Camellia 4 (Gaylord National Resort and Convention Center)
We present results from a study of resistance switching in silicon-rich silica – ie silicon dioxide containing an excess of silicon. We demonstrate that changes in resistance are the result of field-driven movement of oxygen, and that this can result in large-scale changes in oxide structure and stoichiometry. While resistance switching in oxides has been studied for a number of years as a route to non-volatile electronic memories, the optical response of such systems has remained largely unknown. Here we demonstrate that simple two-terminal MIM devices can be switched between different resistance states using a combination of electrical bias and optical stimulation. This opens up intriguing possibilities for novel classes of sensors.
We also demonstrate neuromorphic behaviour in our devices. Our electrical measurements show that, under the right conditions, the devices can be made to emulate some of the important behaviours of biological neurons – plasticity, for example.

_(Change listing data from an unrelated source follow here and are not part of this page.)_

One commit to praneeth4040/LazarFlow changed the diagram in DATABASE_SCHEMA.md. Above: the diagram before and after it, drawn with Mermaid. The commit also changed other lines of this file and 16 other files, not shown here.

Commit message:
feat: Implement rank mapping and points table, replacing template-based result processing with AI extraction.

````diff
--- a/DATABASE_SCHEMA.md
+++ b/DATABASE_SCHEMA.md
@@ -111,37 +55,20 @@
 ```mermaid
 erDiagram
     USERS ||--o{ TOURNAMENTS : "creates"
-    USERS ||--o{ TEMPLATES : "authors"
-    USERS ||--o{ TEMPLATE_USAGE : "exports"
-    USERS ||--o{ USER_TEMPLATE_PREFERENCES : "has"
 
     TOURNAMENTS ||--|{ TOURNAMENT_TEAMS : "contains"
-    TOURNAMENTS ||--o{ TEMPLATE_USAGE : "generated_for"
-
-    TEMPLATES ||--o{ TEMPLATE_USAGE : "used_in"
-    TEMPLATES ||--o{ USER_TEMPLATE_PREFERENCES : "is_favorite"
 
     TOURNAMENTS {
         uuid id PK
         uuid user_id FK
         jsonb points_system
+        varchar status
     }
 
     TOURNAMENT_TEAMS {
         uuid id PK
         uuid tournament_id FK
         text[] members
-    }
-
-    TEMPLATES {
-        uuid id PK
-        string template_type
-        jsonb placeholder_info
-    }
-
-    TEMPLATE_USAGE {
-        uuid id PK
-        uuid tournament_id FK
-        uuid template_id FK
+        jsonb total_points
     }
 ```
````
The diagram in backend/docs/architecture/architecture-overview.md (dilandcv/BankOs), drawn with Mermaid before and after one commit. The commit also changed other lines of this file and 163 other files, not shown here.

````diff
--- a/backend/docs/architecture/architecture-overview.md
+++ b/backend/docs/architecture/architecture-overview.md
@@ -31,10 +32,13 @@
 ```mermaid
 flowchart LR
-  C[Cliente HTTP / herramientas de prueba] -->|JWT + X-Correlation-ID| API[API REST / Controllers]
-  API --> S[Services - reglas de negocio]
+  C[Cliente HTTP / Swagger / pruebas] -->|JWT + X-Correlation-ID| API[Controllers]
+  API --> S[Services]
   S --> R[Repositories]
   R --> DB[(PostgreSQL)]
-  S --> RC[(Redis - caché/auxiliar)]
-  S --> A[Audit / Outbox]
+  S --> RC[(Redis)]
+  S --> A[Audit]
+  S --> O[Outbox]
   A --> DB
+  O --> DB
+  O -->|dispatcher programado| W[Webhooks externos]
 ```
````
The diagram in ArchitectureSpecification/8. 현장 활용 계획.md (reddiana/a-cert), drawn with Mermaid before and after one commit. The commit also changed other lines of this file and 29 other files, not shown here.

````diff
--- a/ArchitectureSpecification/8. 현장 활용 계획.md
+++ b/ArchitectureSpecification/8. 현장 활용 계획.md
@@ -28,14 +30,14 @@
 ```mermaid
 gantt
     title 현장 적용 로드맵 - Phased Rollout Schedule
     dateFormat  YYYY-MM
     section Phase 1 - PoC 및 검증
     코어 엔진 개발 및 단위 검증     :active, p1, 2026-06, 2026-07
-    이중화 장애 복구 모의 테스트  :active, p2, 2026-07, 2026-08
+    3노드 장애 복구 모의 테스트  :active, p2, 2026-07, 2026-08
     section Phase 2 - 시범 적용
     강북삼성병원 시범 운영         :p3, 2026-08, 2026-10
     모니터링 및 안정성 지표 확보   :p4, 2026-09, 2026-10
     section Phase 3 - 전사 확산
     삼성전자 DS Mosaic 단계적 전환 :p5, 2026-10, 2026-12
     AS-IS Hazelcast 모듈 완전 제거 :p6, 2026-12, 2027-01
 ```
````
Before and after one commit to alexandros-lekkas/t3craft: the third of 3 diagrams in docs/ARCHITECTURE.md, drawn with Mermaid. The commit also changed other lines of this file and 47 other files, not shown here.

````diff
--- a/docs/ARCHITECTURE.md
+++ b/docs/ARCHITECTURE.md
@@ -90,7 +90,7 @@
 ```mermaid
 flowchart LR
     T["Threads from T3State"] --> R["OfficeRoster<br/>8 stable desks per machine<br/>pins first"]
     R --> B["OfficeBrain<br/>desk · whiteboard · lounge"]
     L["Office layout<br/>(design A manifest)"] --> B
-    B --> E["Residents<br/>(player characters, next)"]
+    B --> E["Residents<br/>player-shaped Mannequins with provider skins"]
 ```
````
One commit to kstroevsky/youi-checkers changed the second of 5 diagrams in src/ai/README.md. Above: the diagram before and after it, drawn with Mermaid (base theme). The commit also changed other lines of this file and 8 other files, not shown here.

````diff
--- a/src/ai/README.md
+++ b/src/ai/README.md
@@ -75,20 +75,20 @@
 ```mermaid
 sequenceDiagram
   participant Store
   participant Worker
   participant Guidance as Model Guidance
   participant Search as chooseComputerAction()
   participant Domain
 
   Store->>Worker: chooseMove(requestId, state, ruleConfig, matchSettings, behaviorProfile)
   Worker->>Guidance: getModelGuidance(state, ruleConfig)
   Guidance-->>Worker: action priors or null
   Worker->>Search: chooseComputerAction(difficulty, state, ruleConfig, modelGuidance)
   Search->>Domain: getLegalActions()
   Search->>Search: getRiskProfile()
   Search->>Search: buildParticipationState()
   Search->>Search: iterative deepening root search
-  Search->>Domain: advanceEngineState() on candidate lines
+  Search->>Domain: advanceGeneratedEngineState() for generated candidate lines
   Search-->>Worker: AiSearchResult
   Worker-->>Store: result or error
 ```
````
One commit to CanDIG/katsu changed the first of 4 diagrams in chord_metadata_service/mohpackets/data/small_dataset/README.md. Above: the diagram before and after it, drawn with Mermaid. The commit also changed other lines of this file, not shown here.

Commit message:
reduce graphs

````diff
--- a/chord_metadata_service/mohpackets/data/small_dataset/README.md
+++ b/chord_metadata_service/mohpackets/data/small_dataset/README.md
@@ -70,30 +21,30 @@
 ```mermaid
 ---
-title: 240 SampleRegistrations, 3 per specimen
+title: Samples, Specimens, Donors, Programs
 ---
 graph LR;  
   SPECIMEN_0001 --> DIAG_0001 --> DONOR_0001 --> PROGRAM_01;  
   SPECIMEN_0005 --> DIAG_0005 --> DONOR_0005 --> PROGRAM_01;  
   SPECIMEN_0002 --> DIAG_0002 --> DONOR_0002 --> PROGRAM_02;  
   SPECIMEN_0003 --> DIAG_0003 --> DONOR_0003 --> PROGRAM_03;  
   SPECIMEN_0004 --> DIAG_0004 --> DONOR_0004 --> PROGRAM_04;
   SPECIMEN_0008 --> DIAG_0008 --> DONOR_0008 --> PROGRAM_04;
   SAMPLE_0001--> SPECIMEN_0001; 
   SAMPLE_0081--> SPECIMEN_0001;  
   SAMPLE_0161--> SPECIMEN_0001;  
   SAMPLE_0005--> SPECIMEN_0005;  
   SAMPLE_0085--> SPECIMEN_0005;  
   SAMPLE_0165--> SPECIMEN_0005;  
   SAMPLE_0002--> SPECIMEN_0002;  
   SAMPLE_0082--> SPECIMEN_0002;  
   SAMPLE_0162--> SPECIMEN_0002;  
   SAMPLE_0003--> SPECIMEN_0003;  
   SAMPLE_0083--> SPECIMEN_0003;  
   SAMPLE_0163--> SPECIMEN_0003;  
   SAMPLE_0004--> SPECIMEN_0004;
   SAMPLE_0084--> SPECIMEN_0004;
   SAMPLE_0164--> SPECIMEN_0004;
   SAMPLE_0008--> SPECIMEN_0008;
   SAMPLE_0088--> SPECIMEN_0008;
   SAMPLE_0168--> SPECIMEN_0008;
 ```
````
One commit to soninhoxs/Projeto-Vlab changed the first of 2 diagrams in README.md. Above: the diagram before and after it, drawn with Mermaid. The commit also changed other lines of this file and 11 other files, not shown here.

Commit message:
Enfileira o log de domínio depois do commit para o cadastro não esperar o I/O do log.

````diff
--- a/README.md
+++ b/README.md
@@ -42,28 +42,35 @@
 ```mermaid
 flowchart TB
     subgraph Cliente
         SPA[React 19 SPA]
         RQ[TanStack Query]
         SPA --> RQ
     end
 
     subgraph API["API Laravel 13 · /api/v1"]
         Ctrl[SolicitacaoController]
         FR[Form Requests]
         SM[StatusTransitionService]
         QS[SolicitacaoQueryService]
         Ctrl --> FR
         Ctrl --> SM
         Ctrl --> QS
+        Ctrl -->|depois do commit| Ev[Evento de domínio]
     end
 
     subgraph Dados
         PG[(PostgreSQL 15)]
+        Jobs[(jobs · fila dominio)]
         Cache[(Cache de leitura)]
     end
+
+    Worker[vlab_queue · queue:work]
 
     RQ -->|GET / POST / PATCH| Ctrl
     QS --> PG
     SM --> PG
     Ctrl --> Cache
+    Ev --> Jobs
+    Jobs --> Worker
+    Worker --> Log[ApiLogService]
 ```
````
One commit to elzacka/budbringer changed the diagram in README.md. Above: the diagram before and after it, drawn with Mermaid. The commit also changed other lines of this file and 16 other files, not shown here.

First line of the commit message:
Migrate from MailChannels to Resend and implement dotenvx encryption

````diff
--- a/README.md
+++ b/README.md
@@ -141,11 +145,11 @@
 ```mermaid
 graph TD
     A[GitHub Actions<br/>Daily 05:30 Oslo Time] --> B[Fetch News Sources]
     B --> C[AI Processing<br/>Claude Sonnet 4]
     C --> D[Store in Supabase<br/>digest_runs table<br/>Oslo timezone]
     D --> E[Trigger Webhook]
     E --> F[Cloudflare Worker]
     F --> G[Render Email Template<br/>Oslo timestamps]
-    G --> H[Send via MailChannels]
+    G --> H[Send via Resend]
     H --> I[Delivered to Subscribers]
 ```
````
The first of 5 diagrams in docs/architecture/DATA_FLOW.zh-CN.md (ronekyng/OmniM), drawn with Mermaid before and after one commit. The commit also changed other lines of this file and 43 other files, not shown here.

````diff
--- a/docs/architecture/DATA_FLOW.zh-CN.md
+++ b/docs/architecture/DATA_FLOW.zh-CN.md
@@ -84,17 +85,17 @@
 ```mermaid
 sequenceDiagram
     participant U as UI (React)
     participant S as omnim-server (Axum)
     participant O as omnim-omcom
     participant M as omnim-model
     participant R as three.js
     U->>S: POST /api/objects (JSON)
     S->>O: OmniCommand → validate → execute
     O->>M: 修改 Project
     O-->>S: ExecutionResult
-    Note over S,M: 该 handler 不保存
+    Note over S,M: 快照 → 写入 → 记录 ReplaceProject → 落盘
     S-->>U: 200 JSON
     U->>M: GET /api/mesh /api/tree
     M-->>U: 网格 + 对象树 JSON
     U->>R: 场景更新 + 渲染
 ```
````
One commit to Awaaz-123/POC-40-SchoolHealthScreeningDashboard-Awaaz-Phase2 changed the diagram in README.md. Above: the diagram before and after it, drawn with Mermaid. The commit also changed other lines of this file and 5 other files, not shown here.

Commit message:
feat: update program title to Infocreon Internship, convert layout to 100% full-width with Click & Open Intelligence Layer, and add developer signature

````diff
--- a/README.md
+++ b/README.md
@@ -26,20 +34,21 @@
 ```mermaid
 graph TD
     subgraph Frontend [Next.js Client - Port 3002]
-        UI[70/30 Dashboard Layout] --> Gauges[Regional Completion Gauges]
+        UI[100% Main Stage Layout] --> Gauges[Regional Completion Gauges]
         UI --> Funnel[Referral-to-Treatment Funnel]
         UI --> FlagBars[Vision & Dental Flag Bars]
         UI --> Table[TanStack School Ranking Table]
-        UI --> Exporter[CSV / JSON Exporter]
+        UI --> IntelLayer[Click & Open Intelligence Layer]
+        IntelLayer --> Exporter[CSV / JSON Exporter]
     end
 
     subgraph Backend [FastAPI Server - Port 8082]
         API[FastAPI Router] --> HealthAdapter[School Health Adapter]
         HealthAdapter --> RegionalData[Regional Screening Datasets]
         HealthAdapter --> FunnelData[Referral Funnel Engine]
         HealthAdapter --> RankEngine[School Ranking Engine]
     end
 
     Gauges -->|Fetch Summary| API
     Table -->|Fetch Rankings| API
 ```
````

Taken together with the light sensitivity of these resistance switches, this opens up further possibilities for the development of light-triggered neural networks for such applications as pattern recognition and image classification.